**** DATA
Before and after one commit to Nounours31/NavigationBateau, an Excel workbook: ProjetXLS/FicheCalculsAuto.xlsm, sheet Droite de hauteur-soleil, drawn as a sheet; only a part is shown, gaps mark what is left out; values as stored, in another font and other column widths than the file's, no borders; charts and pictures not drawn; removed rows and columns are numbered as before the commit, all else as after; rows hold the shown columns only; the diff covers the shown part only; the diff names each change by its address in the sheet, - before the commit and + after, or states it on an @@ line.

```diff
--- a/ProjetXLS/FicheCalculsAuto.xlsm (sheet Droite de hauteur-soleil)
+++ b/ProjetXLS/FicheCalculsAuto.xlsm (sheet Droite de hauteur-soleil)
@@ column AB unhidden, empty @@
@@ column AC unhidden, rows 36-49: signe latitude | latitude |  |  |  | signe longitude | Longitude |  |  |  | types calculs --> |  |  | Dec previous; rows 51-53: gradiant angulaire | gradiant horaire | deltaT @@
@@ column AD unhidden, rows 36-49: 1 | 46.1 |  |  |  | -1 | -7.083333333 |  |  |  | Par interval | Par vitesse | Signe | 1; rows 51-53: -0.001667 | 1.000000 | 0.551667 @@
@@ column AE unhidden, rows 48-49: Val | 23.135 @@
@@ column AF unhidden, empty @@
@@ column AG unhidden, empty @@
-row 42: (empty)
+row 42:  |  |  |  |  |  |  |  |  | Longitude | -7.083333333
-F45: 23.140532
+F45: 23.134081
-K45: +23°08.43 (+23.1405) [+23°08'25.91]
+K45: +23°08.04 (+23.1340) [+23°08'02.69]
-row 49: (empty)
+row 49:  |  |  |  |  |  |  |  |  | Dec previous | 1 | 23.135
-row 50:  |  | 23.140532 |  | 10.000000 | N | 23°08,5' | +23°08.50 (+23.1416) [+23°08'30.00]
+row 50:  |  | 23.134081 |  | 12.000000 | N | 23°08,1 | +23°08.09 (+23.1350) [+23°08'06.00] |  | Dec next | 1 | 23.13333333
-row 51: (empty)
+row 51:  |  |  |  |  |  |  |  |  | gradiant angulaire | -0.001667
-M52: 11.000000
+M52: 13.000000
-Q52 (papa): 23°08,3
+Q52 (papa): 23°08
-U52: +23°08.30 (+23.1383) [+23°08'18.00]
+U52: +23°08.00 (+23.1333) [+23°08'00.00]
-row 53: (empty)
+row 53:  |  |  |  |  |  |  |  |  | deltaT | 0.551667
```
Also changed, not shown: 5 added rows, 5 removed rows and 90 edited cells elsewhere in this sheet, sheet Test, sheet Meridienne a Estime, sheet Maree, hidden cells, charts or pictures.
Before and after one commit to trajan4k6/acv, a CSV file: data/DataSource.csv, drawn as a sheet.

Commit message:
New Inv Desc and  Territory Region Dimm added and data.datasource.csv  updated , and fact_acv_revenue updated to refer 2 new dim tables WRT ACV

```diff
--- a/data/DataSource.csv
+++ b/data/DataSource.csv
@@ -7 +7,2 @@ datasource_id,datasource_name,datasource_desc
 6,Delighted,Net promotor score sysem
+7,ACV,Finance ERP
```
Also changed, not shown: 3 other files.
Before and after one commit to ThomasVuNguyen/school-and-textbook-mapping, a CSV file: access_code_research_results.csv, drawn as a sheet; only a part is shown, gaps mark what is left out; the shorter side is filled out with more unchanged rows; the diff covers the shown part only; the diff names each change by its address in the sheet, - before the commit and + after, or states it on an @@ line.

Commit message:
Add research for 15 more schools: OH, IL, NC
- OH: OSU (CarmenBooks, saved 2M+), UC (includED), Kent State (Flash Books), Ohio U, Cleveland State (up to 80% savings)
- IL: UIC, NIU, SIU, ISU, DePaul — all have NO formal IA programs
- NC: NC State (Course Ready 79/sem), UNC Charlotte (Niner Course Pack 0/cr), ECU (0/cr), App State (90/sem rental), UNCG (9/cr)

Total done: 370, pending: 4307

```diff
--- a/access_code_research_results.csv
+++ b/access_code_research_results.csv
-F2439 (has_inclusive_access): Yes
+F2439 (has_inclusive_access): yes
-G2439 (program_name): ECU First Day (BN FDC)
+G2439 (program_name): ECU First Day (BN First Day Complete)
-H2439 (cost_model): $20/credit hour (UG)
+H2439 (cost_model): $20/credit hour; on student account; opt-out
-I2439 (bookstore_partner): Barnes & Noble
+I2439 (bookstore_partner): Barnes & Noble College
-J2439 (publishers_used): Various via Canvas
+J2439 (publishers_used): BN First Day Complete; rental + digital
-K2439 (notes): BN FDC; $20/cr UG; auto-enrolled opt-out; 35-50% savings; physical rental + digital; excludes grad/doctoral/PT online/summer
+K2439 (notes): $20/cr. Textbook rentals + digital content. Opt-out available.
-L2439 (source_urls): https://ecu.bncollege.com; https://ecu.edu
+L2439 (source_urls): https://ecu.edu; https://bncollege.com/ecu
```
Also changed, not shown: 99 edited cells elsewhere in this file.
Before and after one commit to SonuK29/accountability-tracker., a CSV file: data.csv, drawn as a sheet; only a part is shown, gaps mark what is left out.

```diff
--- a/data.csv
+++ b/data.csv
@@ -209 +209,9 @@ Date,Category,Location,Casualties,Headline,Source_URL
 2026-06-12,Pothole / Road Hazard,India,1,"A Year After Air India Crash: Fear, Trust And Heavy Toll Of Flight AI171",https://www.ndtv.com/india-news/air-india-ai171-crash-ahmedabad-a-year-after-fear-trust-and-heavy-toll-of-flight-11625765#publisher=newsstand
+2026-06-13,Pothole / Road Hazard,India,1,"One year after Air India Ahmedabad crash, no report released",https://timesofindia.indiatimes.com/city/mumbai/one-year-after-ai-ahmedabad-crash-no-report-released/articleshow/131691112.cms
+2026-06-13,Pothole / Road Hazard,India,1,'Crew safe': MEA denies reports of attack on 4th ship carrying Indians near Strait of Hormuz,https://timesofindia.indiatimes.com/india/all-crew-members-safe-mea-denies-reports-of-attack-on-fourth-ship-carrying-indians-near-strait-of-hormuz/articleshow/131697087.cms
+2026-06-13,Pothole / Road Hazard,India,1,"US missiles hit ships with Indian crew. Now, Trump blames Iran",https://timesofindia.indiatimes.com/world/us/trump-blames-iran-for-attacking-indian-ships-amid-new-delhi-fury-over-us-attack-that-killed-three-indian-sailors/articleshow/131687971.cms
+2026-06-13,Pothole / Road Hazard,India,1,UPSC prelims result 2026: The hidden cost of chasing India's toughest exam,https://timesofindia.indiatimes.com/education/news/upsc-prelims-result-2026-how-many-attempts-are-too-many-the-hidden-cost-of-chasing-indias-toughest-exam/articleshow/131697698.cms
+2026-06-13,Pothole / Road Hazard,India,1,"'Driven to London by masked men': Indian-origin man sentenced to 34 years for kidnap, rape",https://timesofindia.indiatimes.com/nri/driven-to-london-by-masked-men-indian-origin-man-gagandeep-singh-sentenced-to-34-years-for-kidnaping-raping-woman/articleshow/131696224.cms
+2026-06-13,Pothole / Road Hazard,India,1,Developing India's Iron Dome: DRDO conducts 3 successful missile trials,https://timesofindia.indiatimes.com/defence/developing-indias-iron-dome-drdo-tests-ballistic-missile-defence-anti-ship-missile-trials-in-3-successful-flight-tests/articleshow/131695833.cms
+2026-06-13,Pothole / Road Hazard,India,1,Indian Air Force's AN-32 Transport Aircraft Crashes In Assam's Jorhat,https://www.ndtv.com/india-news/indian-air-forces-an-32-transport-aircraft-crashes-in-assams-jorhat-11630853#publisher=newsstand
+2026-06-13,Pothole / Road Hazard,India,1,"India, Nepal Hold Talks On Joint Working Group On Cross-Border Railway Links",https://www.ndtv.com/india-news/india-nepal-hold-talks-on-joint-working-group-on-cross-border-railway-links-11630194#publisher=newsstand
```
********
Tally up the lines above containing "news"; the number is the full answer.

* [RESPONSE TO THE TASK] 4